Arabs are considered a high context culture, meaning that due to a long history of intense contact in their communities, they can use short cuts, allusions and proverbs easily in their conversation and expect to be understood. Much can go unexplained in discussions as people are deeply familiar with each other and their common culture. Languages that exist in these cultures can have a richness of allusions that others may lack. For example, in Aleppo, if you want to point out that someone is stupid, you have a range of options, not all of them particularly politically correct:
Words: teshem (dumb), tashoum (dummy), baheem (ignorant [as an animal]), ghabi (stupid), Ahbal (foolish), mukhtal (mentally-disturbed), jadbeh (idiot), mastool / msattel (being thick), darkh (torpid), loh ([thick as a] board), stameh ([thick as a] heavy log), satlameh (blend of msattel and stameh), latah (thick as a stone), danglawi (referring to people from Dangala, a Nubian town in Sudan, whom old Aleppians thought were intellectually slow), deb (bear), tor (bull), tes (billy goat), jahsh (ass), baghel (mule), gdeesh (gelded horse), msayyef (his senses are on summer vacation), weshesh (spaced out), mhabheb (drugged), masroue (epileptic), fahmando (smart-ass [said sarcastically]), sayeh (he’s beyond help), darweesh (simple-minded).

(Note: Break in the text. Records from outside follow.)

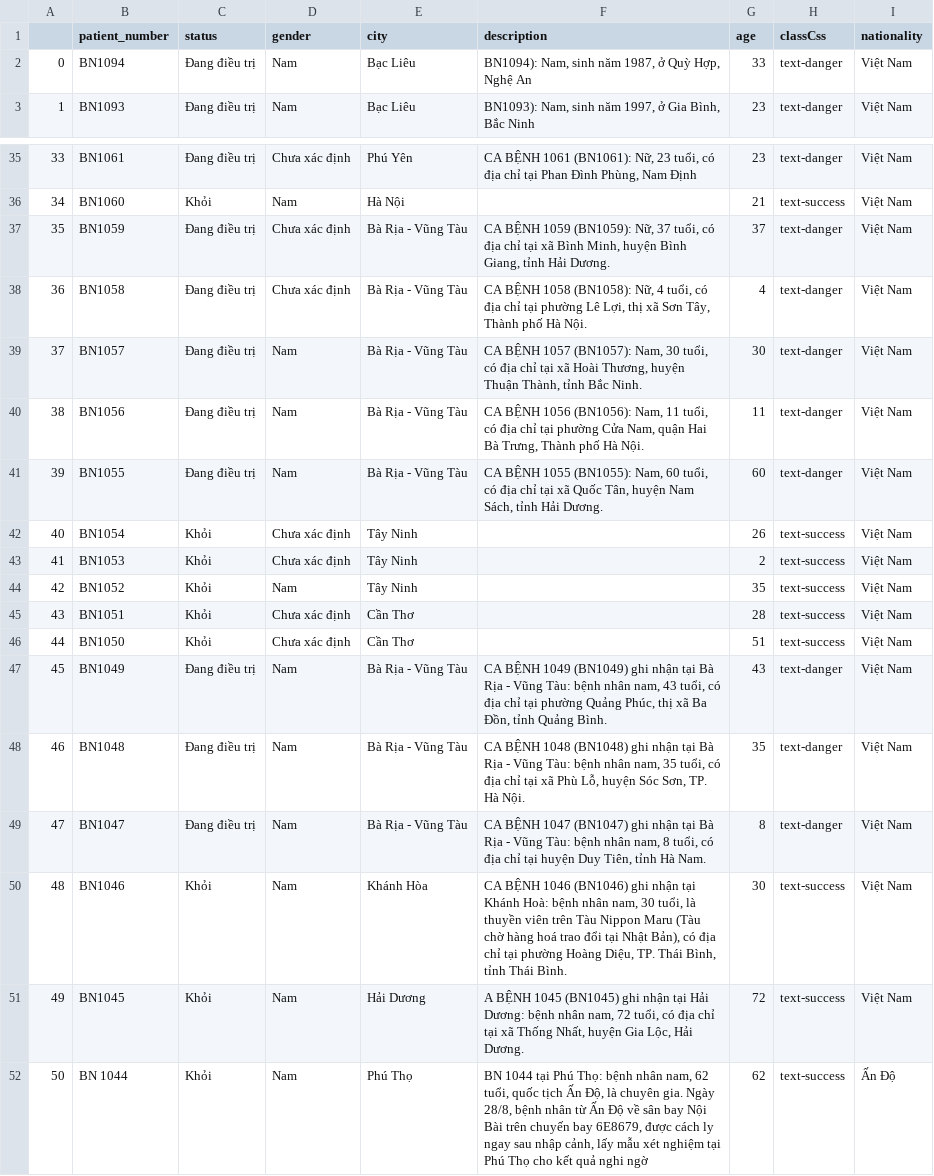
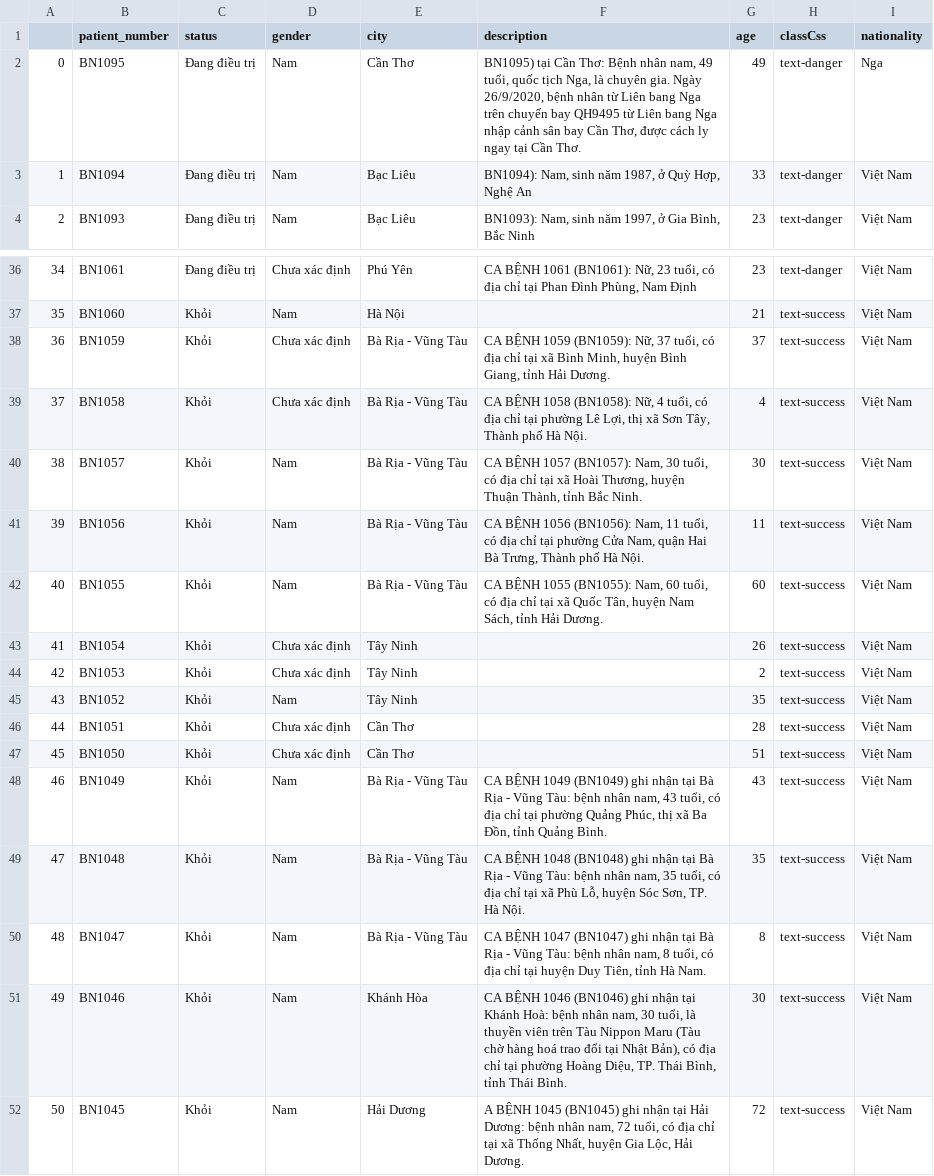
Before and after one commit to dannguyen99/Monitoring_Covid-19, a CSV file: data/VN/10-01-2020.csv, drawn as a sheet; only a part is shown, gaps mark what is left out; the shorter side is filled out with more unchanged rows; addresses are those after the commit; the diff names each change by its address in the sheet, - before the commit and + after, or states it on an @@ line.

```diff
--- a/data/VN/10-01-2020.csv
+++ b/data/VN/10-01-2020.csv
+row 2: 0 | BN1095 | Đang điều trị | Nam | Cần Thơ | BN1095) tại Cần Thơ: Bệnh nhân nam, 49 tuổi, quốc tịch Nga, là chuyên gia. Ngày 26/9/2020, bệnh nhân từ Liên bang Nga trên chuyến bay QH9495 từ Liên bang Nga nhập cảnh sân bay Cần Thơ, được cách ly ngay tại Cần Thơ. | 49 | text-danger | Nga
@@ column A renumbered from row 3 down @@
-C38:C42 (status): Đang điều trị
+C38:C42 (status): Khỏi
-H38:H42 (classCss): text-danger
+H38:H42 (classCss): text-success
-C48:C50 (status): Đang điều trị
+C48:C50 (status): Khỏi
-H48:H50 (classCss): text-danger
+H48:H50 (classCss): text-success
```
Also changed, not shown: data/JHU/10-01-2020.csv, 13 other files.
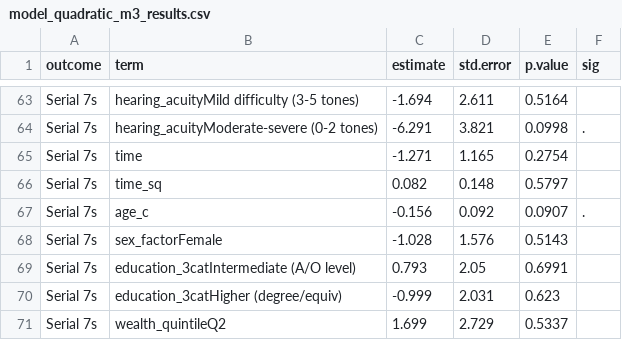
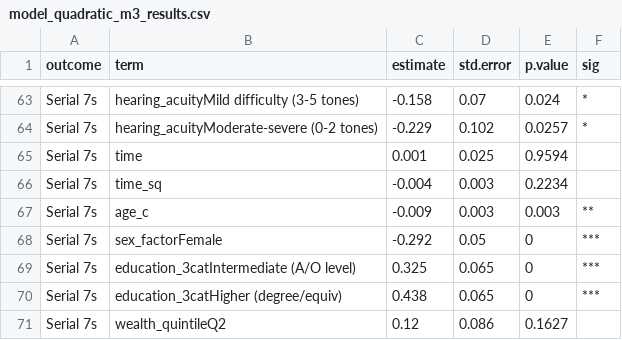
Before and after one commit to xgimpx/Elsa-hearing, a CSV file: app/data/model_quadratic_m3_results.csv, drawn as a sheet; only a part is shown, gaps mark what is left out; the diff covers the shown part only; the diff names each change by its address in the sheet, - before the commit and + after, or states it on an @@ line.

```diff
--- a/app/data/model_quadratic_m3_results.csv
+++ b/app/data/model_quadratic_m3_results.csv
-C63 (estimate): -1.694
+C63 (estimate): -0.158
-D63 (std.error): 2.611
+D63 (std.error): 0.07
-E63 (p.value): 0.5164
+E63 (p.value): 0.024
-F63 (sig): (empty)
+F63 (sig): *
-C64 (estimate): -6.291
+C64 (estimate): -0.229
-D64 (std.error): 3.821
+D64 (std.error): 0.102
-E64 (p.value): 0.0998
+E64 (p.value): 0.0257
-F64 (sig): .
+F64 (sig): *
-C65 (estimate): -1.271
+C65 (estimate): 0.001
-D65 (std.error): 1.165
+D65 (std.error): 0.025
-E65 (p.value): 0.2754
+E65 (p.value): 0.9594
-C66 (estimate): 0.082
+C66 (estimate): -0.004
-D66 (std.error): 0.148
+D66 (std.error): 0.003
-E66 (p.value): 0.5797
+E66 (p.value): 0.2234
-C67 (estimate): -0.156
+C67 (estimate): -0.009
-D67 (std.error): 0.092
+D67 (std.error): 0.003
-E67 (p.value): 0.0907
+E67 (p.value): 0.003
-F67 (sig): .
+F67 (sig): **
-C68 (estimate): -1.028
+C68 (estimate): -0.292
-D68 (std.error): 1.576
+D68 (std.error): 0.05
-E68 (p.value): 0.5143
+E68 (p.value): 0
-F68:F70 (sig): (empty)
+F68:F70 (sig): ***
-C69 (estimate): 0.793
+C69 (estimate): 0.325
-D69 (std.error): 2.05
+D69 (std.error): 0.065
-E69 (p.value): 0.6991
+E69 (p.value): 0
-C70 (estimate): -0.999
+C70 (estimate): 0.438
-D70 (std.error): 2.031
+D70 (std.error): 0.065
-E70 (p.value): 0.623
+E70 (p.value): 0
-C71 (estimate): 1.699
+C71 (estimate): 0.12
-D71 (std.error): 2.729
+D71 (std.error): 0.086
-E71 (p.value): 0.5337
+E71 (p.value): 0.1627
```
Also changed, not shown: 5 added rows, 5 removed rows and 86 edited cells elsewhere in this file, app/data/model_B_m1_results.csv, app/data/model_B_m2_results.csv, 13 other files.
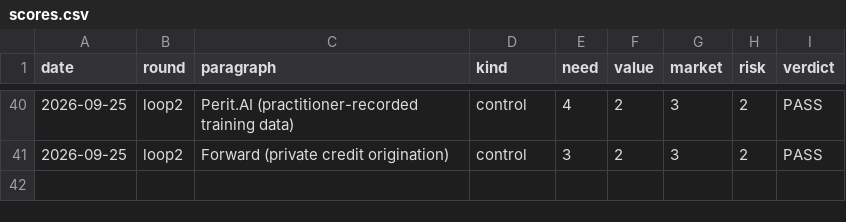
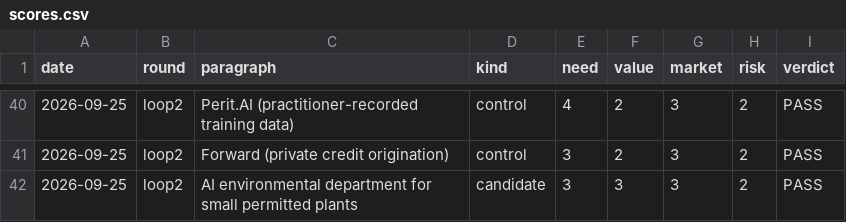
Before and after one commit to veer-sanyal/bdm-venture-concept, a CSV file: scores.csv, drawn as a sheet; only a part is shown, gaps mark what is left out; the diff names each change by its address in the sheet, - before the commit and + after, or states it on an @@ line.

```diff
--- a/scores.csv
+++ b/scores.csv
+row 42: 2026-09-25 | loop2 | AI environmental department for small permitted plants | candidate | 3 | 3 | 3 | 2 | PASS
```
Also changed, not shown: 1 other file.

Phrases: the board has no nails, he’s renting out the upper floor, he’s out of [mobile phone] range, his fuses are broken (reference to the brain), his head is a shoe polish box, his head is a wall, his head is two walnuts in a saddlebag, he doesn’t know where God placed him, may God curse him with blindness how ass-like (stupid) he is, [he’s an] unmountable French mule, well-fed bull, bull who only eats fodder, Cyprus ass, baby bear, bull tied by his tail, a donkey in pants (or a donkey packed into pants), he’s not here, his understanding is limited to its size (small), a regular customer of Dwerineh or a regular visitor to Dwerineh (the location of a well-known psychiatric hospital), he’s lost his aunt’s / uncle’s ass, “bless him”, naivety is killing him (= naivety is taking over him), his mum (while pregnant) yearned for a donkey, he neither shakes nor sizzles (he’s very inactive), he’s to his intentions (he’s naive), he can’t tell five from a blotch (five in Hindi numerals has the shape of an empty circle), he doesn’t read but what’s in his notebook, he can’t see further than his nose, he has a nerve (he has a short temper), his nerve came out, he was dropped on his head as a child, his head is a drum, he can’t tell his head from his tail / feet, he’s an extra wheel (similar to “a third wheel”), his mind is on its own, he makes your heart explode and die (his stupidity annoys you to the bone), his brain is quarter to six, his understanding / his brain is twofold, his mind gives and takes (unstable), he’s a thick bear who cannot tell Friday from Thursday, thick brain, his understanding is sore, his brain is insufficient material to make a toilet door, he can’t tell Taha (a common male name) from Takeh, his head is filled with hay, his head is a wall, it’s as if he’s never lived with people, [he’s an] ass-donkey blend, he’s with a rattle, his head is a drum, put him with three donkeys and you won’t be able to tell him out, he drowns in a drop of water, you tell him it’s a billy-goat (or a bull), he asks you to milk it, he gives your heart crackles and kills it, when God created wit and decorum he was up there, his mind is saddlebag tassels, he can’t tell the number 1 from a stick, his mind is doolally, his mind changes shape all the time, his brain bobs in his head, his brain is shaken, his brain crackles, he slobbers, he has snot for a brain, his brain is as big as the sparrow’s, may God help him with his mind, he’s a semi dolt, he has a thick head, he can’t tell a hamza (the letter for glottal stop in Arabic) from Aleph (A), he’s someone you can’t blame, he’s as tall as a palm tree but his mind is the size of a lamb’s, there’s no quintal (a unit of weight) in his saddlebag.
Phrases for stupidity or mental incapacity are ubiquitous in the Aleppian vocabulary. Why is that? Do Aleppians believe they are more intelligent than others? Or do they believe they have to classify every person and hence the proliferation of adjectives and expressions. Or is the number of slow or dim-witted so high in the city that they needed more terms? Or are some of them a code used when people from outside the city come to it – it is known that in the Souq there are expressions that merchants used to classify customers. Please tell us what you think.
With thanks to Mr Abdul Khaleq Qalaji who compiled a shorter list.